(RxWiki News) More Americans are tuning to the Internet to get their health and medical news, a recent study shows. But is the information they're getting valuable?
More than 97,531 Internet searches were conducted for cancer information among 361,916,185 persons in the United States in 2008. These searches were related to basic information (19 percent), followed by treatment (9 percent) and diagnosis (7 percent).
In 2010 the overall total number of cancer-related Internet searches jumped to 179,025 for an increase of more than 183 percent. Breast cancer accounted for 21 percent of the searches with 21,102 queries in 2008. That figure spiked to nearly 86,000 searches in 2010. About .2 percent of oncological Internet searches were related to litigation in 2010 with those seeking breast-cancer information most likely to research this topic.
With figures like these, it's imperative efforts are made to ensure reliable, fact-based information is available. Until then, Internet users will continue to gather health-related information from the Web -- which could be dangerous. An individual might cause undue emotional stress by inaccurately diagnosing themselves with a terminal illness based on a few vague symptoms -- or disregard symptoms that are in fact indicative of a serious illness or disease, based on Internet findings.
Eric Horvitz, an artificial intelligence researcher at Microsoft Research, which launched one of the first studies to look at anxieties of people searching for healthcare information on the Web, found that people tend to look at the first couple of results of a Google search and diagnose themselves.
Horvitz noted that finding "brain tumor" while searching for headache information or amyotrophic lateral sclerosis (ALS), a fatal motor-neuron disease, when looking for information about muscle twitches can become a launching point for endless worry and self-diagnosis, when in fact, these are two relatively rare diseases.

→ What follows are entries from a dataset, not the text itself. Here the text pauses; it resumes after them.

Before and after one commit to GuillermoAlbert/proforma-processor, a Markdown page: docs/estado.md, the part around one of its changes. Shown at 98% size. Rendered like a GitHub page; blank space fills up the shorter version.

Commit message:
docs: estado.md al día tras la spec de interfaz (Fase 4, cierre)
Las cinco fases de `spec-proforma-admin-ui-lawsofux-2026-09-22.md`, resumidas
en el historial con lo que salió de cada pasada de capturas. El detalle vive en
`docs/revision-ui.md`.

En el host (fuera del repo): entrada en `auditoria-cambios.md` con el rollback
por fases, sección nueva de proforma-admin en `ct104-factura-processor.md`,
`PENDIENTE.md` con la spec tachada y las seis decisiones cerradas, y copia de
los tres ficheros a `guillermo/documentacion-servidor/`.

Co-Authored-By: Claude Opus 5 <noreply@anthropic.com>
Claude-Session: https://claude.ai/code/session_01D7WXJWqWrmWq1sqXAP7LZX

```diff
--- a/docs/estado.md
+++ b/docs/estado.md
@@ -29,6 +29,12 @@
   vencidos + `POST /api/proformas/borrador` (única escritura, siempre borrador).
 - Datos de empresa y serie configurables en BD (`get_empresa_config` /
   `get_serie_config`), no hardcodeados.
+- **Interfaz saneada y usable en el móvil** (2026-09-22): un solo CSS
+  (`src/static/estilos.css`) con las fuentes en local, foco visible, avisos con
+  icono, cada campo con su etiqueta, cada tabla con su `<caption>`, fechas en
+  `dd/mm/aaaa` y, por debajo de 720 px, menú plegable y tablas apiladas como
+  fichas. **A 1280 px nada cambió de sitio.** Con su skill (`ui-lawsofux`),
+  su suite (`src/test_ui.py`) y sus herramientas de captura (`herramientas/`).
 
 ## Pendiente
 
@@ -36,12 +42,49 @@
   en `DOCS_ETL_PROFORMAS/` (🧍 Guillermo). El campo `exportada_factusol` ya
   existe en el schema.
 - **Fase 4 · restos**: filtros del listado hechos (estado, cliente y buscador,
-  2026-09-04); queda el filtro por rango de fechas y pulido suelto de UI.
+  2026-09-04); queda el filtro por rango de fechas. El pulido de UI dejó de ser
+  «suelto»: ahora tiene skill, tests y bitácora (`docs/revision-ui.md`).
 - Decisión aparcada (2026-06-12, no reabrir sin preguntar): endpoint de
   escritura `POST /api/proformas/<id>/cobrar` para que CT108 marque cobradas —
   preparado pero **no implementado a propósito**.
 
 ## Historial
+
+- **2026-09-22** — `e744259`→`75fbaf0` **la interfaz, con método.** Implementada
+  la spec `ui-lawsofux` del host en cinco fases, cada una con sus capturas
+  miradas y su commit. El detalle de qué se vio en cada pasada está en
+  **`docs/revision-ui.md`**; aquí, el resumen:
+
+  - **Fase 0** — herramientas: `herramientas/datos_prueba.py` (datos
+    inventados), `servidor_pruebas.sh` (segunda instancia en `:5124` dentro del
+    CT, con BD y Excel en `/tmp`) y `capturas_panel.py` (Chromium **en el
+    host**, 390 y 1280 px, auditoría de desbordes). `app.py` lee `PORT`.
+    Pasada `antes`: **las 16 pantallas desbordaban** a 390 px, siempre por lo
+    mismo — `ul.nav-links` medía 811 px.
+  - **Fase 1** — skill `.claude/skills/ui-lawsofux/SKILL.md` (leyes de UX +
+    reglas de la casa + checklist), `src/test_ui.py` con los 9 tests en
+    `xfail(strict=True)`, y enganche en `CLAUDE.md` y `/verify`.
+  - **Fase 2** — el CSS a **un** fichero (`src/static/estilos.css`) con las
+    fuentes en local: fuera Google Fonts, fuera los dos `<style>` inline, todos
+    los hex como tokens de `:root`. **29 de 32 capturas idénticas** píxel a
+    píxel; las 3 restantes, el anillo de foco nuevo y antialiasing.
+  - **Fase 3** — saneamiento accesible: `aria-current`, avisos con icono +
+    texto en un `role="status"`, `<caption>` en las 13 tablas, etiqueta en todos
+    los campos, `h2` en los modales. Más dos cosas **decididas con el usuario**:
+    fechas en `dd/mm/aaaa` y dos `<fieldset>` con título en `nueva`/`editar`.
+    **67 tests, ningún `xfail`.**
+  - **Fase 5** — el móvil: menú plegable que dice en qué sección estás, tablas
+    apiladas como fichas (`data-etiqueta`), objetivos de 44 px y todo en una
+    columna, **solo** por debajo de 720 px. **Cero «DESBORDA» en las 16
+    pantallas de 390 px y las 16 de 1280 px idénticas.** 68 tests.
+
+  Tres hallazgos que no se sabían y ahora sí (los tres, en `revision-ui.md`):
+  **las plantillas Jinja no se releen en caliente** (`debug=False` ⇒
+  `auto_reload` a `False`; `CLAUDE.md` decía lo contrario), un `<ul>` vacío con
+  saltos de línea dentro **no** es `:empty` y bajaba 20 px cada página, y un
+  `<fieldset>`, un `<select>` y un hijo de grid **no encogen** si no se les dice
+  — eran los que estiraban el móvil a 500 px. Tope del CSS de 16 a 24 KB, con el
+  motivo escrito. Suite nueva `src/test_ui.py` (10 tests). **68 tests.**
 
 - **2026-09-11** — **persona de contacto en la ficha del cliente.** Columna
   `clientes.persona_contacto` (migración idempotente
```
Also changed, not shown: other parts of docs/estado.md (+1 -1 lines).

In other words, headaches and muscle twitches are likely to be caused by other, more benign conditions. After all, brain tumors affect only about 1 in 10,000, and ALS about 1 in 55,000.
Material is perceived as fact-based simply because it appears on a computer screen, said Pamela Hartzband, MD, and Jerome Groopman, MD, of Beth Israel Deaconess Medical Center in the New England Journal of Medicine. They added nothing has changed clinical practice more fundamentally than the Internet, the profound effects of which stem from the fact that while previous technologies have been fully under the doctor's control, "the Internet is equally in the hands of patients."
Horvitz said search engines like Google and Yahoo! don't preclude bias toward more interesting or eye-popping health reading material. (Let's face it, brain tumors are more attention-grabbing news items than caffeine-withdrawal, a far more common cause of headache). He said these search engines are programmed to generate results relevant to the query, not to the person making it.
But for the most part, people continue to seek health information from personal resources such as friends, family and health professionals, as opposed to the Internet, according to a survey by the Pew Internet Project in association with the California HealthCare Foundation.
Mobile apps (applications for mobile devices like iPhones) play a growing role in helping people find health information, especially among young people. Seventeen percent of cell phone owners have used their phone to search for health or medical information, according to the report. These apps can calculate risk for developing certain diseases like diabetes, provide health tips, keep track of workouts and/or count calories. How accurate these apps are remains to be verified, however.